[Content revision data]
- - -
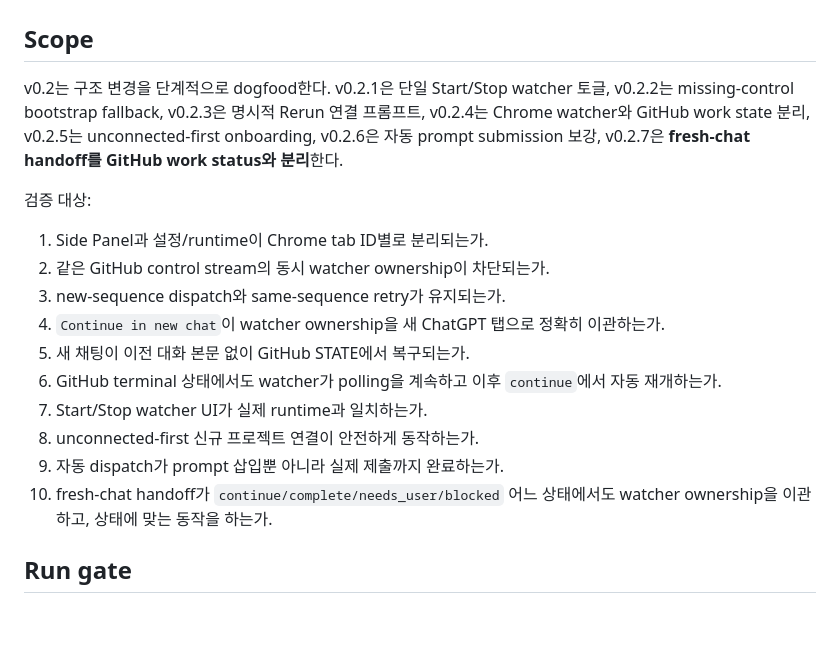
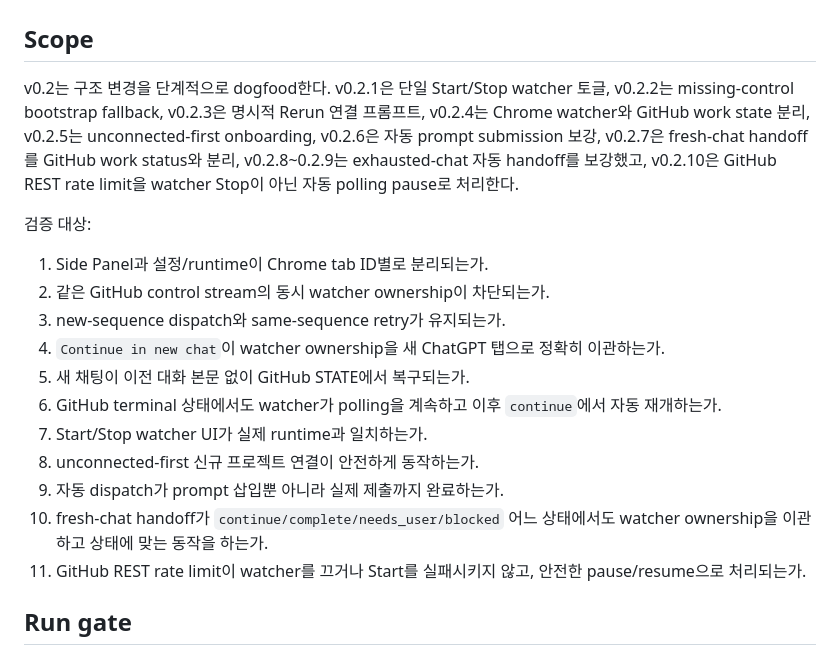
Before and after one commit to Kaetaeru/chatgpt-rerun-extension, a Markdown page: docs/V02_E2E_TEST_PLAN.md, the part around one of its changes. Rendered like a GitHub page; blank space fills up the shorter version.

```diff
--- a/docs/V02_E2E_TEST_PLAN.md
+++ b/docs/V02_E2E_TEST_PLAN.md
@@ -2,7 +2,7 @@
 
 ## Scope
 
-v0.2는 구조 변경을 단계적으로 dogfood한다. v0.2.1은 단일 Start/Stop watcher 토글, v0.2.2는 missing-control bootstrap fallback, v0.2.3은 명시적 Rerun 연결 프롬프트, v0.2.4는 Chrome watcher와 GitHub work state 분리, v0.2.5는 unconnected-first onboarding, v0.2.6은 자동 prompt submission 보강, v0.2.7은 **fresh-chat handoff를 GitHub work status와 분리**한다.
+v0.2는 구조 변경을 단계적으로 dogfood한다. v0.2.1은 단일 Start/Stop watcher 토글, v0.2.2는 missing-control bootstrap fallback, v0.2.3은 명시적 Rerun 연결 프롬프트, v0.2.4는 Chrome watcher와 GitHub work state 분리, v0.2.5는 unconnected-first onboarding, v0.2.6은 자동 prompt submission 보강, v0.2.7은 fresh-chat handoff를 GitHub work status와 분리, v0.2.8~0.2.9는 exhausted-chat 자동 handoff를 보강했고, v0.2.10은 GitHub REST rate limit을 watcher Stop이 아닌 자동 polling pause로 처리한다.
 
 검증 대상:
 
@@ -15,7 +15,8 @@ v0.2는 구조 변경을 단계적으로 dogfood한다. v0.2.1은 단일 Start/S
 7. Start/Stop watcher UI가 실제 runtime과 일치하는가.
 8. unconnected-first 신규 프로젝트 연결이 안전하게 동작하는가.
 9. 자동 dispatch가 prompt 삽입뿐 아니라 실제 제출까지 완료하는가.
-10. fresh-chat handoff가 `continue/complete/needs_user/blocked` 어느 상태에서도 watcher ownership을 이관하고, 상태에 맞는 동작을 하는가.
+10. fresh-chat handoff가 `continue/complete/needs_user/blocked` 어느 상태에서도 watcher ownership을 이관하고 상태에 맞는 동작을 하는가.
+11. GitHub REST rate limit이 watcher를 끄거나 Start를 실패시키지 않고, 안전한 pause/resume으로 처리되는가.
 
 ## Run gate
 
```
Also changed, not shown: other parts of docs/V02_E2E_TEST_PLAN.md (+36 -25 lines).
- - -
▶ ASSIGNMENT
Only the pictures are to be excluded; all other parts of the records above are to be given exactly.

▶ WRITTEN RESPONSE
Before and after one commit to Kaetaeru/chatgpt-rerun-extension, a Markdown page: docs/V02_E2E_TEST_PLAN.md, the part around one of its changes. Rendered like a GitHub page; blank space fills up the shorter version.

```diff
--- a/docs/V02_E2E_TEST_PLAN.md
+++ b/docs/V02_E2E_TEST_PLAN.md
@@ -2,7 +2,7 @@
 
 ## Scope
 
-v0.2는 구조 변경을 단계적으로 dogfood한다. v0.2.1은 단일 Start/Stop watcher 토글, v0.2.2는 missing-control bootstrap fallback, v0.2.3은 명시적 Rerun 연결 프롬프트, v0.2.4는 Chrome watcher와 GitHub work state 분리, v0.2.5는 unconnected-first onboarding, v0.2.6은 자동 prompt submission 보강, v0.2.7은 **fresh-chat handoff를 GitHub work status와 분리**한다.
+v0.2는 구조 변경을 단계적으로 dogfood한다. v0.2.1은 단일 Start/Stop watcher 토글, v0.2.2는 missing-control bootstrap fallback, v0.2.3은 명시적 Rerun 연결 프롬프트, v0.2.4는 Chrome watcher와 GitHub work state 분리, v0.2.5는 unconnected-first onboarding, v0.2.6은 자동 prompt submission 보강, v0.2.7은 fresh-chat handoff를 GitHub work status와 분리, v0.2.8~0.2.9는 exhausted-chat 자동 handoff를 보강했고, v0.2.10은 GitHub REST rate limit을 watcher Stop이 아닌 자동 polling pause로 처리한다.
 
 검증 대상:
 
@@ -15,7 +15,8 @@ v0.2는 구조 변경을 단계적으로 dogfood한다. v0.2.1은 단일 Start/S
 7. Start/Stop watcher UI가 실제 runtime과 일치하는가.
 8. unconnected-first 신규 프로젝트 연결이 안전하게 동작하는가.
 9. 자동 dispatch가 prompt 삽입뿐 아니라 실제 제출까지 완료하는가.
-10. fresh-chat handoff가 `continue/complete/needs_user/blocked` 어느 상태에서도 watcher ownership을 이관하고, 상태에 맞는 동작을 하는가.
+10. fresh-chat handoff가 `continue/complete/needs_user/blocked` 어느 상태에서도 watcher ownership을 이관하고 상태에 맞는 동작을 하는가.
+11. GitHub REST rate limit이 watcher를 끄거나 Start를 실패시키지 않고, 안전한 pause/resume으로 처리되는가.
 
 ## Run gate
 
```
Also changed, not shown: other parts of docs/V02_E2E_TEST_PLAN.md (+36 -25 lines).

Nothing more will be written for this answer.